| THE PROBLEM |
The data below should be restated word for word, pictures omitted.

| SUPPLIED INFORMATION |
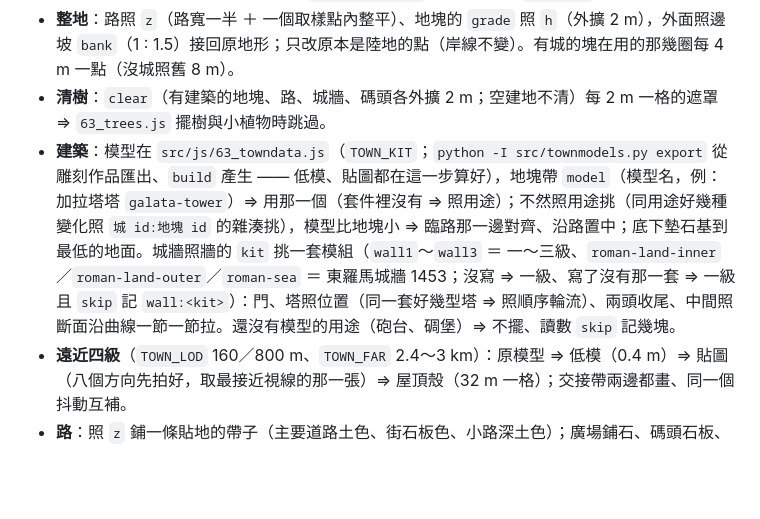
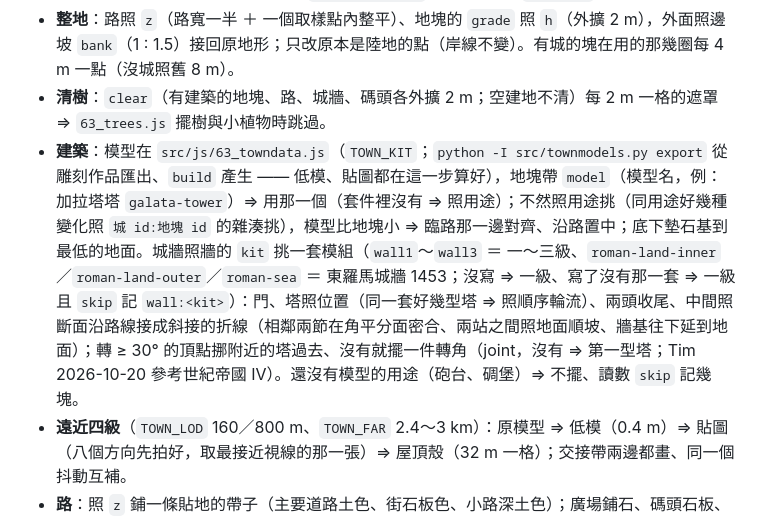
Before and after one commit to Persona9999/Blockside, a Markdown page: src/MAP_CHUNK.md, the part around the change. Rendered like a GitHub page; blank space fills up the shorter version.

Commit message:
docs(map-chunk): §8 城牆改成斜接的折線、順坡、轉角補塔（同 63_towns.js）
Co-Authored-By: Claude Opus 5.5 <noreply@anthropic.com>

```diff
--- a/src/MAP_CHUNK.md
+++ b/src/MAP_CHUNK.md
@@ -110,7 +110,7 @@ maps/<海域>/towns.js       BSMAP.town({...})                     海域裡的
 - **⛔ 不碰模擬查的那一份**：整地只寫進給畫面的 `C.hv`（地形網格 `63_bed_gl.js bedMesh`、擺樹照它），`bedHgt`／擱淺／砲彈打地面照舊讀 `C.h` ⇒ 城什麼時候到都跟戰局無關（有城的海域對局 dump 也逐位元組相同）；無頭（`?demo&headless`）整段不做。`?towns=0` ⇒ 不載城。
 - **整地**：路照 `z`（路寬一半 ＋ 一個取樣點內整平）、地塊的 `grade` 照 `h`（外擴 2 m），外面照邊坡 `bank`（1 : 1.5）接回原地形；只改原本是陸地的點（岸線不變）。有城的塊在用的那幾圈每 4 m 一點（沒城照舊 8 m）。
 - **清樹**：`clear`（有建築的地塊、路、城牆、碼頭各外擴 2 m；空建地不清）每 2 m 一格的遮罩 ⇒ `63_trees.js` 擺樹與小植物時跳過。
-- **建築**：模型在 `src/js/63_towndata.js`（`TOWN_KIT`；`python -I src/townmodels.py export` 從雕刻作品匯出、`build` 產生 —— 低模、貼圖都在這一步算好），地塊帶 `model`（模型名，例：加拉塔塔 `galata-tower`）⇒ 用那一個（套件裡沒有 ⇒ 照用途）；不然照用途挑（同用途好幾種變化照 `城 id:地塊 id` 的雜湊挑），模型比地塊小 ⇒ 臨路那一邊對齊、沿路置中；底下墊石基到最低的地面。城牆照牆的 `kit` 挑一套模組（`wall1`～`wall3` ＝ 一～三級、`roman-land-inner`／`roman-land-outer`／`roman-sea` ＝ 東羅馬城牆 1453；沒寫 ⇒ 一級、寫了沒有那一套 ⇒ 一級且 `skip` 記 `wall:<kit>`）：門、塔照位置（同一套好幾型塔 ⇒ 照順序輪流）、兩頭收尾、中間照斷面沿曲線一節一節拉。還沒有模型的用途（砲台、碉堡）⇒ 不擺、讀數 `skip` 記幾塊。
+- **建築**：模型在 `src/js/63_towndata.js`（`TOWN_KIT`；`python -I src/townmodels.py export` 從雕刻作品匯出、`build` 產生 —— 低模、貼圖都在這一步算好），地塊帶 `model`（模型名，例：加拉塔塔 `galata-tower`）⇒ 用那一個（套件裡沒有 ⇒ 照用途）；不然照用途挑（同用途好幾種變化照 `城 id:地塊 id` 的雜湊挑），模型比地塊小 ⇒ 臨路那一邊對齊、沿路置中；底下墊石基到最低的地面。城牆照牆的 `kit` 挑一套模組（`wall1`～`wall3` ＝ 一～三級、`roman-land-inner`／`roman-land-outer`／`roman-sea` ＝ 東羅馬城牆 1453；沒寫 ⇒ 一級、寫了沒有那一套 ⇒ 一級且 `skip` 記 `wall:<kit>`）：門、塔照位置（同一套好幾型塔 ⇒ 照順序輪流）、兩頭收尾、中間照斷面沿路線接成斜接的折線（相鄰兩節在角平分面密合、兩站之間照地面順坡、牆基往下延到地面）；轉 ≥ 30° 的頂點挪附近的塔過去、沒有就擺一件轉角（joint，沒有 ⇒ 第一型塔；Tim 2026-10-20 參考世紀帝國 IV）。還沒有模型的用途（砲台、碉堡）⇒ 不擺、讀數 `skip` 記幾塊。
 - **遠近四級**（`TOWN_LOD` 160／800 m、`TOWN_FAR` 2.4～3 km）：原模型 ⇒ 低模（0.4 m）⇒ 貼圖（八個方向先拍好，取最接近視線的那一張）⇒ 屋頂殼（32 m 一格）；交接帶兩邊都畫、同一個抖動互補。
 - **路**：照 `z` 鋪一條貼地的帶子（主要道路土色、街石板色、小路深土色）；廣場鋪石、碼頭石板、棧橋木板＋樁 —— 都只給人看。
 - 讀數：`?debug=1` 的 `__game.town([x, z])`：幾座城、每座的實例數與每種模型幾棟、這一格畫了幾個（近／中／貼圖／殼／石基）、三角形、毫秒；給 `[x, z]` ⇒ 那一點的畫面高度、模擬高度、清不清樹。`__game.town(null, false)` 關掉畫城（量畫一格多少 ms 用）。
```
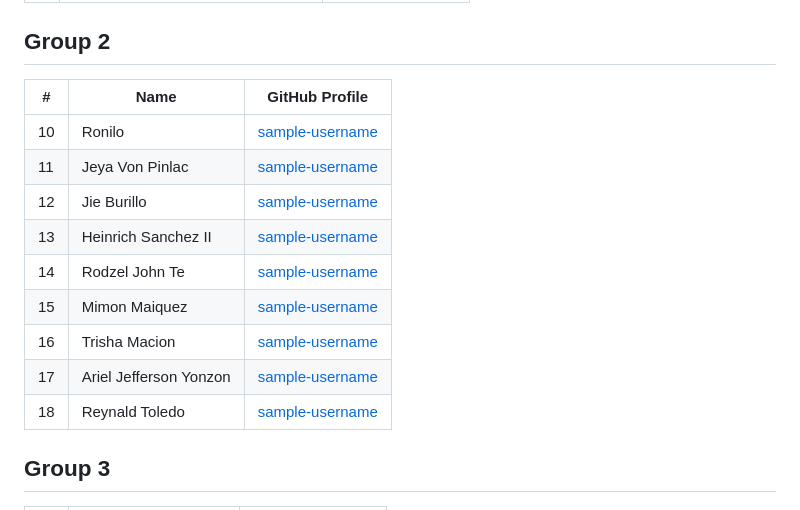
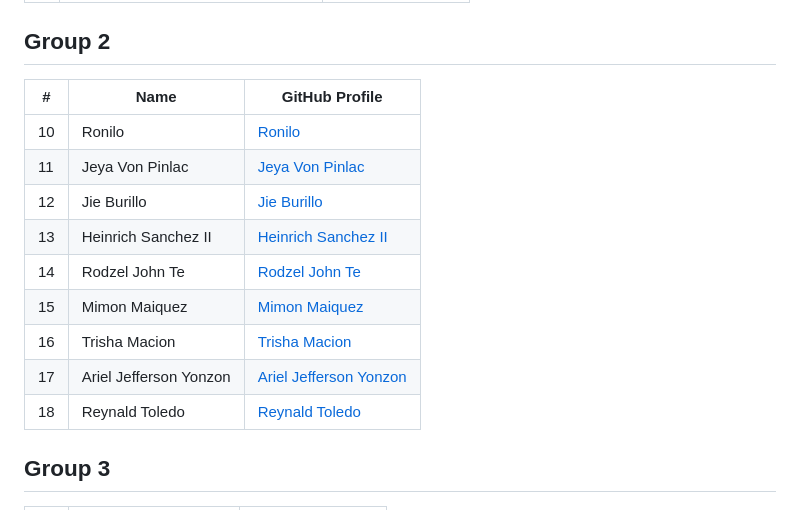
Before and after one commit to carlcastanas/Mentorship, a Markdown page: Students/README.md, the part around the change. Rendered like a GitHub page.

Commit message:
Groupt 2 members

```diff
--- a/Students/README.md
+++ b/Students/README.md
@@ -14,17 +14,17 @@
 
 ## Group 2
 
-| #   | Name                             | GitHub Profile                 |
-| --- | -------------------------------- | ------------------------------ |
-| 10  | Ronilo                            | [sample-username](https://github.com/sample-username) |
-| 11  | Jeya Von Pinlac                   | [sample-username](https://github.com/sample-username) |
-| 12  | Jie Burillo                       | [sample-username](https://github.com/sample-username) |
-| 13  | Heinrich Sanchez II                | [sample-username](https://github.com/sample-username) |
-| 14  | Rodzel John Te                    | [sample-username](https://github.com/sample-username) |
-| 15  | Mimon Maiquez                     | [sample-username](https://github.com/sample-username) |
-| 16  | Trisha Macion                      | [sample-username](https://github.com/sample-username) |
-| 17  | Ariel Jefferson Yonzon            | [sample-username](https://github.com/sample-username) |
-| 18  | Reynald Toledo                     | [sample-username](https://github.com/sample-username) |
+| #   | Name                             | GitHub Profile                                          |
+| --- | -------------------------------- |---------------------------------------------------------|
+| 10  | Ronilo                            | [Ronilo](https://github.com/sample-username)   |
+| 11  | Jeya Von Pinlac                   | [Jeya Von Pinlac](https://github.com/jeyavon)           |
+| 12  | Jie Burillo                       | [Jie Burillo](https://github.com/jie10)                 |
+| 13  | Heinrich Sanchez II                | [Heinrich Sanchez II](https://github.com/HeinrichPrsko) |
+| 14  | Rodzel John Te                    | [Rodzel John Te](https://github.com/rodzelte)           |
+| 15  | Mimon Maiquez                     | [Mimon Maiquez](https://github.com/FumI4096)   |
+| 16  | Trisha Macion                      | [Trisha Macion](https://github.com/sample-username)   |
+| 17  | Ariel Jefferson Yonzon            | [Ariel Jefferson Yonzon](https://github.com/ArielJeffersonYonzon)   |
+| 18  | Reynald Toledo                     | [Reynald Toledo](https://github.com/sample-username)   |
 
 ## Group 3
 
```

| RESPONSE AREA |
Before and after one commit to Persona9999/Blockside, a Markdown page: src/MAP_CHUNK.md, the part around the change. Rendered like a GitHub page; blank space fills up the shorter version.

Commit message:
docs(map-chunk): §8 城牆改成斜接的折線、順坡、轉角補塔（同 63_towns.js）
Co-Authored-By: Claude Opus 5.5 <noreply@anthropic.com>

```diff
--- a/src/MAP_CHUNK.md
+++ b/src/MAP_CHUNK.md
@@ -110,7 +110,7 @@ maps/<海域>/towns.js       BSMAP.town({...})                     海域裡的
 - **⛔ 不碰模擬查的那一份**：整地只寫進給畫面的 `C.hv`（地形網格 `63_bed_gl.js bedMesh`、擺樹照它），`bedHgt`／擱淺／砲彈打地面照舊讀 `C.h` ⇒ 城什麼時候到都跟戰局無關（有城的海域對局 dump 也逐位元組相同）；無頭（`?demo&headless`）整段不做。`?towns=0` ⇒ 不載城。
 - **整地**：路照 `z`（路寬一半 ＋ 一個取樣點內整平）、地塊的 `grade` 照 `h`（外擴 2 m），外面照邊坡 `bank`（1 : 1.5）接回原地形；只改原本是陸地的點（岸線不變）。有城的塊在用的那幾圈每 4 m 一點（沒城照舊 8 m）。
 - **清樹**：`clear`（有建築的地塊、路、城牆、碼頭各外擴 2 m；空建地不清）每 2 m 一格的遮罩 ⇒ `63_trees.js` 擺樹與小植物時跳過。
-- **建築**：模型在 `src/js/63_towndata.js`（`TOWN_KIT`；`python -I src/townmodels.py export` 從雕刻作品匯出、`build` 產生 —— 低模、貼圖都在這一步算好），地塊帶 `model`（模型名，例：加拉塔塔 `galata-tower`）⇒ 用那一個（套件裡沒有 ⇒ 照用途）；不然照用途挑（同用途好幾種變化照 `城 id:地塊 id` 的雜湊挑），模型比地塊小 ⇒ 臨路那一邊對齊、沿路置中；底下墊石基到最低的地面。城牆照牆的 `kit` 挑一套模組（`wall1`～`wall3` ＝ 一～三級、`roman-land-inner`／`roman-land-outer`／`roman-sea` ＝ 東羅馬城牆 1453；沒寫 ⇒ 一級、寫了沒有那一套 ⇒ 一級且 `skip` 記 `wall:<kit>`）：門、塔照位置（同一套好幾型塔 ⇒ 照順序輪流）、兩頭收尾、中間照斷面沿曲線一節一節拉。還沒有模型的用途（砲台、碉堡）⇒ 不擺、讀數 `skip` 記幾塊。
+- **建築**：模型在 `src/js/63_towndata.js`（`TOWN_KIT`；`python -I src/townmodels.py export` 從雕刻作品匯出、`build` 產生 —— 低模、貼圖都在這一步算好），地塊帶 `model`（模型名，例：加拉塔塔 `galata-tower`）⇒ 用那一個（套件裡沒有 ⇒ 照用途）；不然照用途挑（同用途好幾種變化照 `城 id:地塊 id` 的雜湊挑），模型比地塊小 ⇒ 臨路那一邊對齊、沿路置中；底下墊石基到最低的地面。城牆照牆的 `kit` 挑一套模組（`wall1`～`wall3` ＝ 一～三級、`roman-land-inner`／`roman-land-outer`／`roman-sea` ＝ 東羅馬城牆 1453；沒寫 ⇒ 一級、寫了沒有那一套 ⇒ 一級且 `skip` 記 `wall:<kit>`）：門、塔照位置（同一套好幾型塔 ⇒ 照順序輪流）、兩頭收尾、中間照斷面沿路線接成斜接的折線（相鄰兩節在角平分面密合、兩站之間照地面順坡、牆基往下延到地面）；轉 ≥ 30° 的頂點挪附近的塔過去、沒有就擺一件轉角（joint，沒有 ⇒ 第一型塔；Tim 2026-10-20 參考世紀帝國 IV）。還沒有模型的用途（砲台、碉堡）⇒ 不擺、讀數 `skip` 記幾塊。
 - **遠近四級**（`TOWN_LOD` 160／800 m、`TOWN_FAR` 2.4～3 km）：原模型 ⇒ 低模（0.4 m）⇒ 貼圖（八個方向先拍好，取最接近視線的那一張）⇒ 屋頂殼（32 m 一格）；交接帶兩邊都畫、同一個抖動互補。
 - **路**：照 `z` 鋪一條貼地的帶子（主要道路土色、街石板色、小路深土色）；廣場鋪石、碼頭石板、棧橋木板＋樁 —— 都只給人看。
 - 讀數：`?debug=1` 的 `__game.town([x, z])`：幾座城、每座的實例數與每種模型幾棟、這一格畫了幾個（近／中／貼圖／殼／石基）、三角形、毫秒；給 `[x, z]` ⇒ 那一點的畫面高度、模擬高度、清不清樹。`__game.town(null, false)` 關掉畫城（量畫一格多少 ms 用）。
```
Before and after one commit to carlcastanas/Mentorship, a Markdown page: Students/README.md, the part around the change. Rendered like a GitHub page.

Commit message:
Groupt 2 members

```diff
--- a/Students/README.md
+++ b/Students/README.md
@@ -14,17 +14,17 @@
 
 ## Group 2
 
-| #   | Name                             | GitHub Profile                 |
-| --- | -------------------------------- | ------------------------------ |
-| 10  | Ronilo                            | [sample-username](https://github.com/sample-username) |
-| 11  | Jeya Von Pinlac                   | [sample-username](https://github.com/sample-username) |
-| 12  | Jie Burillo                       | [sample-username](https://github.com/sample-username) |
-| 13  | Heinrich Sanchez II                | [sample-username](https://github.com/sample-username) |
-| 14  | Rodzel John Te                    | [sample-username](https://github.com/sample-username) |
-| 15  | Mimon Maiquez                     | [sample-username](https://github.com/sample-username) |
-| 16  | Trisha Macion                      | [sample-username](https://github.com/sample-username) |
-| 17  | Ariel Jefferson Yonzon            | [sample-username](https://github.com/sample-username) |
-| 18  | Reynald Toledo                     | [sample-username](https://github.com/sample-username) |
+| #   | Name                             | GitHub Profile                                          |
+| --- | -------------------------------- |---------------------------------------------------------|
+| 10  | Ronilo                            | [Ronilo](https://github.com/sample-username)   |
+| 11  | Jeya Von Pinlac                   | [Jeya Von Pinlac](https://github.com/jeyavon)           |
+| 12  | Jie Burillo                       | [Jie Burillo](https://github.com/jie10)                 |
+| 13  | Heinrich Sanchez II                | [Heinrich Sanchez II](https://github.com/HeinrichPrsko) |
+| 14  | Rodzel John Te                    | [Rodzel John Te](https://github.com/rodzelte)           |
+| 15  | Mimon Maiquez                     | [Mimon Maiquez](https://github.com/FumI4096)   |
+| 16  | Trisha Macion                      | [Trisha Macion](https://github.com/sample-username)   |
+| 17  | Ariel Jefferson Yonzon            | [Ariel Jefferson Yonzon](https://github.com/ArielJeffersonYonzon)   |
+| 18  | Reynald Toledo                     | [Reynald Toledo](https://github.com/sample-username)   |
 
 ## Group 3
 
```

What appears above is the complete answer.